• Web page revision data:
↓↓↓

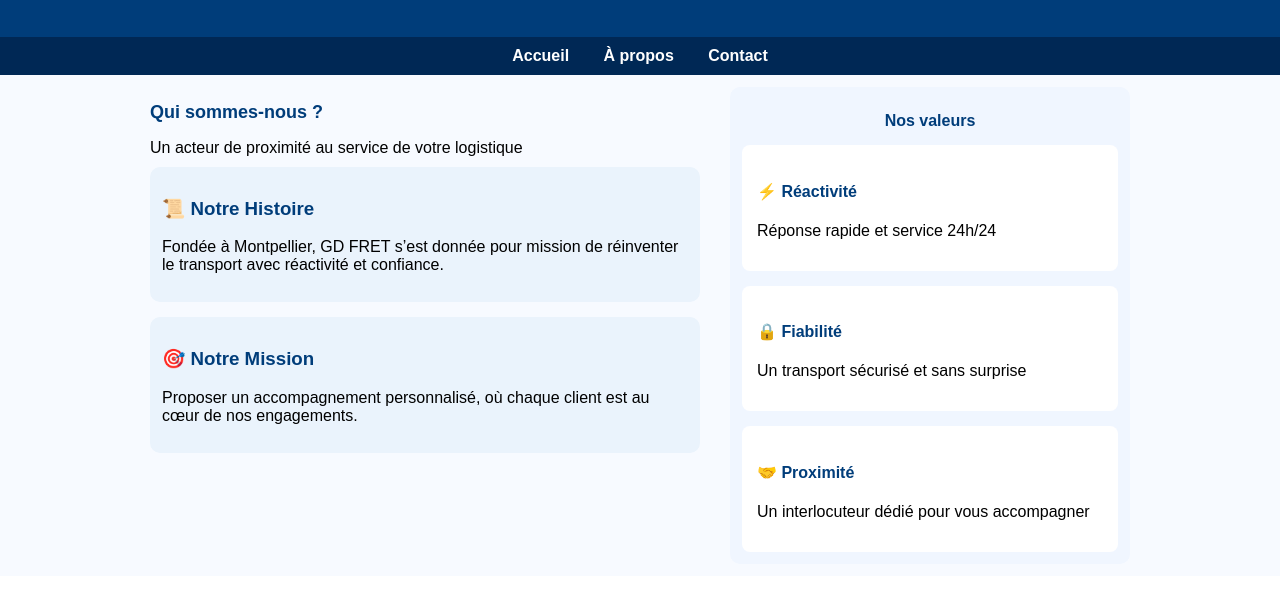
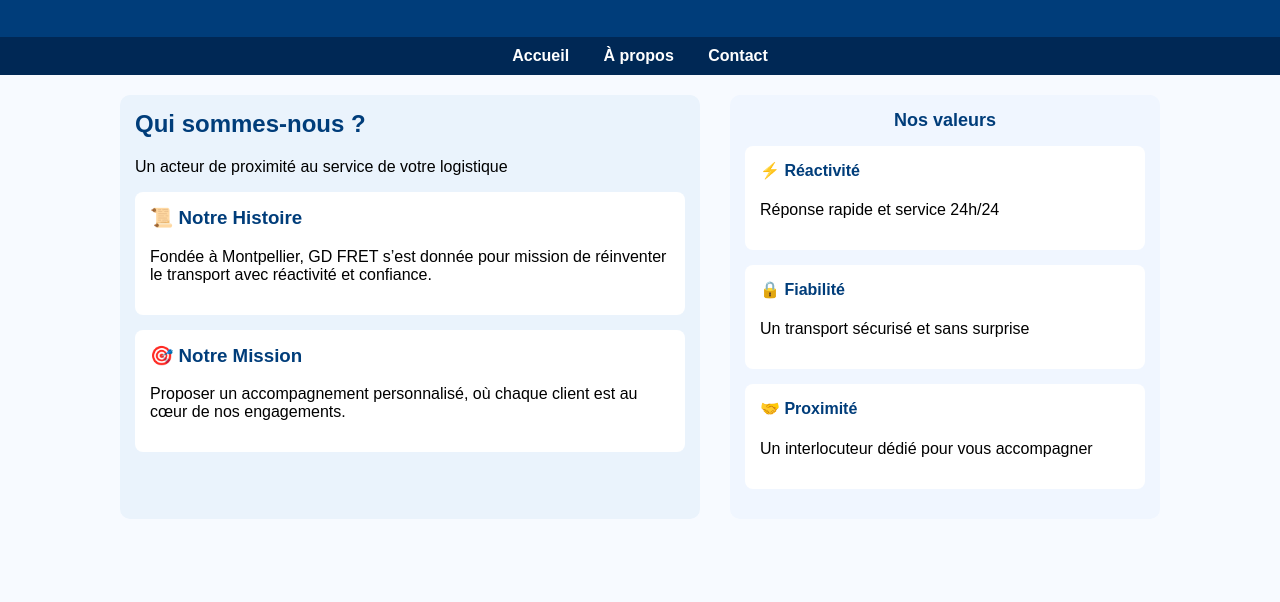
Before and after one commit to dionysos347/site-gdfret, a plain HTML site: page a-propos.html in a window 1280 px wide. Shown: the part 164-766 px from the top of the page. Drawn offline with Linux system fonts and the light colour scheme.

Commit message:
Update a-propos.html

```diff
--- a/a-propos.html
+++ b/a-propos.html
@@ -1,71 +1,145 @@
-
 <!DOCTYPE html>
 <html lang="fr">
 <head>
-        <meta charset="UTF-8">
+  <meta charset="UTF-8" />
+  <meta name="viewport" content="width=device-width, initial-scale=1.0" />
   <title>À propos de GD FRET</title>
+  <style>
+    body {
+      margin: 0;
+      font-family: Arial, sans-serif;
+      background-color: #f7faff;
+    }
+
+    header {
+      background-color: #003D7A;
+      color: white;
+      padding: 30px 0;
+      text-align: center;
+    }
+
+    nav {
+      background-color: #002855;
+      padding: 10px 0;
+      text-align: center;
+    }
+
+    nav a {
+      color: white;
+      margin: 0 15px;
+      text-decoration: none;
+      font-weight: bold;
+    }
+
+    main {
+      padding: 20px;
+      display: flex;
+      flex-wrap: wrap;
+      justify-content: center;
+      gap: 30px;
+    }
+
+    .bloc,
+    .valeurs {
+      background: #eaf3fc;
+      padding: 15px;
+      border-radius: 10px;
+      flex: 1 1 300px;
+    }
+
+    .bloc {
+      max-width: 550px;
+    }
+
+    .valeurs {
+      max-width: 400px;
+      background-color: #f0f6ff;
+    }
+
+    .valeurs h2 {
+      text-align: center;
+      color: #003D7A;
+      font-size: 18px;
+    }
+
+    .valeur {
+      background: white;
+      padding: 15px;
+      border-radius: 8px;
+      margin-bottom: 15px;
+    }
+
+    .valeur h4 {
+      color: #003D7A;
+      margin-top: 0;
+    }
+
+    h2, h3 {
+      color: #003D7A;
+      margin-top: 0;
+    }
+
+    @media screen and (max-width: 768px) {
+      main {
+        flex-direction: column;
+        padding: 15px;
+      }
+
+      .bloc, .valeurs {
+        max-width: 100%;
+      }
+    }
+  </style>
 </head>
-    <body style="margin:0;font-family:sans-serif;">
+<body>
 
-    <header style="background-color:#003D7A; color:white; padding:30px 0; text-align:center;">
-        <img src="logo.png" alt="GD FRET Logo" style="height:80px;"><br>
+  <header>
+    <img src="logo.png" alt="GD FRET Logo" style="height:80px;" /><br />
     <h1 style="margin:10px 0;">À propos de GD FRET</h1>
   </header>
-    <nav style="background-color:#002855; padding:10px 0; text-align:center;">
-        <a href="index.html" style="color:white; margin:0 15px; text-decoration:none; font-weight:bold;">Accueil</a>
-        <a href="a-propos.html" style="color:white; margin:0 15px; text-decoration:none; font-weight:bold;">À propos</a>
-        <a href="contact.html" style="color:white; margin:0 15px; text-decoration:none; font-weight:bold;">Contact</a>
+
+  <nav>
+    <a href="index.html">Accueil</a>
+    <a href="a-propos.html">À propos</a>
+    <a href="contact.html">Contact</a>
   </nav>
 
+  <main>
+    <!-- Colonne gauche -->
+    <div class="bloc">
+      <h2>Qui sommes-nous ?</h2>
+      <p>Un acteur de proximité au service de votre logistique</p>
 
-
-
-
-<main style="font-family: Arial, sans-serif; padding: 12px; background-color: #f7faff;">
-    <div style="display: flex; flex-wrap: wrap; gap: 30px; justify-content: center; align-items: flex-start;">
-
-        <!-- Colonne Gauche -->
-        <div style="flex: 1; min-width: 300px; max-width: 550px;">
-            <h2 style="color: #003D7A; font-size: 18px;">Qui sommes-nous ?</h2>
-            <p style="margin-bottom: 10px;">Un acteur de proximité au service de votre logistique</p>
-
-            <div style="background: #eaf3fc; padding: 12px; border-radius: 10px; margin-bottom: 15px;">
-                <h3 style="color: #003D7A;">📜 Notre Histoire</h3>
+      <div class="valeur">
+        <h3>📜 Notre Histoire</h3>
         <p>Fondée à Montpellier, GD FRET s’est donnée pour mission de réinventer le transport avec réactivité et confiance.</p>
       </div>
 
-            <div style="background: #eaf3fc; padding: 12px; border-radius: 10px;">
-                <h3 style="color: #003D7A;">🎯 Notre Mission</h3>
+      <div class="valeur">
+        <h3>🎯 Notre Mission</h3>
         <p>Proposer un accompagnement personnalisé, où chaque client est au cœur de nos engagements.</p>
       </div>
     </div>
 
-        <!-- Colonne Droite -->
-        <div style="flex: 1; min-width: 300px; max-width: 400px;">
-            <div style="background-color: #f0f6ff; padding: 12px; border-radius: 10px;">
-                <h2 style="color: #003D7A; font-size: 16px; text-align: center;">Nos valeurs</h2>
-                <div style="margin-top: 15px;">
-                    <div style="margin-bottom: 15px; background:white; padding:15px; border-radius:8px;">
-                        <h4 style="color: #003D7A;">⚡ Réactivité</h4>
+    <!-- Colonne droite -->
+    <div class="valeurs">
+      <h2>Nos valeurs</h2>
+
+      <div class="valeur">
+        <h4>⚡ Réactivité</h4>
         <p>Réponse rapide et service 24h/24</p>
       </div>
-                    <div style="margin-bottom: 15px; background:white; padding:15px; border-radius:8px;">
-                        <h4 style="color: #003D7A;">🔒 Fiabilité</h4>
+
+      <div class="valeur">
+        <h4>🔒 Fiabilité</h4>
         <p>Un transport sécurisé et sans surprise</p>
       </div>
-                    <div style="background:white; padding:15px; border-radius:8px;">
-                        <h4 style="color: #003D7A;">🤝 Proximité</h4>
+
+      <div class="valeur">
+        <h4>🤝 Proximité</h4>
         <p>Un interlocuteur dédié pour vous accompagner</p>
       </div>
     </div>
-            </div>
-        </div>
-
-    </div>
   </main>
-
-
-
-
 </body>
 </html>
```
Lines whose indentation alone changed are shown as unchanged.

↑↑↑

• WHAT NEEDS TO BE DONE: With the pictures set aside, please write out all of the records above exactly.

• RESULT OF THE EXERCISE:
Before and after one commit to dionysos347/site-gdfret, a plain HTML site: page a-propos.html in a window 1280 px wide. Shown: the part 164-766 px from the top of the page. Drawn offline with Linux system fonts and the light colour scheme.

Commit message:
Update a-propos.html

```diff
--- a/a-propos.html
+++ b/a-propos.html
@@ -1,71 +1,145 @@
-
 <!DOCTYPE html>
 <html lang="fr">
 <head>
-        <meta charset="UTF-8">
+  <meta charset="UTF-8" />
+  <meta name="viewport" content="width=device-width, initial-scale=1.0" />
   <title>À propos de GD FRET</title>
+  <style>
+    body {
+      margin: 0;
+      font-family: Arial, sans-serif;
+      background-color: #f7faff;
+    }
+
+    header {
+      background-color: #003D7A;
+      color: white;
+      padding: 30px 0;
+      text-align: center;
+    }
+
+    nav {
+      background-color: #002855;
+      padding: 10px 0;
+      text-align: center;
+    }
+
+    nav a {
+      color: white;
+      margin: 0 15px;
+      text-decoration: none;
+      font-weight: bold;
+    }
+
+    main {
+      padding: 20px;
+      display: flex;
+      flex-wrap: wrap;
+      justify-content: center;
+      gap: 30px;
+    }
+
+    .bloc,
+    .valeurs {
+      background: #eaf3fc;
+      padding: 15px;
+      border-radius: 10px;
+      flex: 1 1 300px;
+    }
+
+    .bloc {
+      max-width: 550px;
+    }
+
+    .valeurs {
+      max-width: 400px;
+      background-color: #f0f6ff;
+    }
+
+    .valeurs h2 {
+      text-align: center;
+      color: #003D7A;
+      font-size: 18px;
+    }
+
+    .valeur {
+      background: white;
+      padding: 15px;
+      border-radius: 8px;
+      margin-bottom: 15px;
+    }
+
+    .valeur h4 {
+      color: #003D7A;
+      margin-top: 0;
+    }
+
+    h2, h3 {
+      color: #003D7A;
+      margin-top: 0;
+    }
+
+    @media screen and (max-width: 768px) {
+      main {
+        flex-direction: column;
+        padding: 15px;
+      }
+
+      .bloc, .valeurs {
+        max-width: 100%;
+      }
+    }
+  </style>
 </head>
-    <body style="margin:0;font-family:sans-serif;">
+<body>
 
-    <header style="background-color:#003D7A; color:white; padding:30px 0; text-align:center;">
-        <img src="logo.png" alt="GD FRET Logo" style="height:80px;"><br>
+  <header>
+    <img src="logo.png" alt="GD FRET Logo" style="height:80px;" /><br />
     <h1 style="margin:10px 0;">À propos de GD FRET</h1>
   </header>
-    <nav style="background-color:#002855; padding:10px 0; text-align:center;">
-        <a href="index.html" style="color:white; margin:0 15px; text-decoration:none; font-weight:bold;">Accueil</a>
-        <a href="a-propos.html" style="color:white; margin:0 15px; text-decoration:none; font-weight:bold;">À propos</a>
-        <a href="contact.html" style="color:white; margin:0 15px; text-decoration:none; font-weight:bold;">Contact</a>
+
+  <nav>
+    <a href="index.html">Accueil</a>
+    <a href="a-propos.html">À propos</a>
+    <a href="contact.html">Contact</a>
   </nav>
 
+  <main>
+    <!-- Colonne gauche -->
+    <div class="bloc">
+      <h2>Qui sommes-nous ?</h2>
+      <p>Un acteur de proximité au service de votre logistique</p>
 
-
-
-
-<main style="font-family: Arial, sans-serif; padding: 12px; background-color: #f7faff;">
-    <div style="display: flex; flex-wrap: wrap; gap: 30px; justify-content: center; align-items: flex-start;">
-
-        <!-- Colonne Gauche -->
-        <div style="flex: 1; min-width: 300px; max-width: 550px;">
-            <h2 style="color: #003D7A; font-size: 18px;">Qui sommes-nous ?</h2>
-            <p style="margin-bottom: 10px;">Un acteur de proximité au service de votre logistique</p>
-
-            <div style="background: #eaf3fc; padding: 12px; border-radius: 10px; margin-bottom: 15px;">
-                <h3 style="color: #003D7A;">📜 Notre Histoire</h3>
+      <div class="valeur">
+        <h3>📜 Notre Histoire</h3>
         <p>Fondée à Montpellier, GD FRET s’est donnée pour mission de réinventer le transport avec réactivité et confiance.</p>
       </div>
 
-            <div style="background: #eaf3fc; padding: 12px; border-radius: 10px;">
-                <h3 style="color: #003D7A;">🎯 Notre Mission</h3>
+      <div class="valeur">
+        <h3>🎯 Notre Mission</h3>
         <p>Proposer un accompagnement personnalisé, où chaque client est au cœur de nos engagements.</p>
       </div>
     </div>
 
-        <!-- Colonne Droite -->
-        <div style="flex: 1; min-width: 300px; max-width: 400px;">
-            <div style="background-color: #f0f6ff; padding: 12px; border-radius: 10px;">
-                <h2 style="color: #003D7A; font-size: 16px; text-align: center;">Nos valeurs</h2>
-                <div style="margin-top: 15px;">
-                    <div style="margin-bottom: 15px; background:white; padding:15px; border-radius:8px;">
-                        <h4 style="color: #003D7A;">⚡ Réactivité</h4>
+    <!-- Colonne droite -->
+    <div class="valeurs">
+      <h2>Nos valeurs</h2>
+
+      <div class="valeur">
+        <h4>⚡ Réactivité</h4>
         <p>Réponse rapide et service 24h/24</p>
       </div>
-                    <div style="margin-bottom: 15px; background:white; padding:15px; border-radius:8px;">
-                        <h4 style="color: #003D7A;">🔒 Fiabilité</h4>
+
+      <div class="valeur">
+        <h4>🔒 Fiabilité</h4>
         <p>Un transport sécurisé et sans surprise</p>
       </div>
-                    <div style="background:white; padding:15px; border-radius:8px;">
-                        <h4 style="color: #003D7A;">🤝 Proximité</h4>
+
+      <div class="valeur">
+        <h4>🤝 Proximité</h4>
         <p>Un interlocuteur dédié pour vous accompagner</p>
       </div>
     </div>
-            </div>
-        </div>
-
-    </div>
   </main>
-
-
-
-
 </body>
 </html>
```
Lines whose indentation alone changed are shown as unchanged.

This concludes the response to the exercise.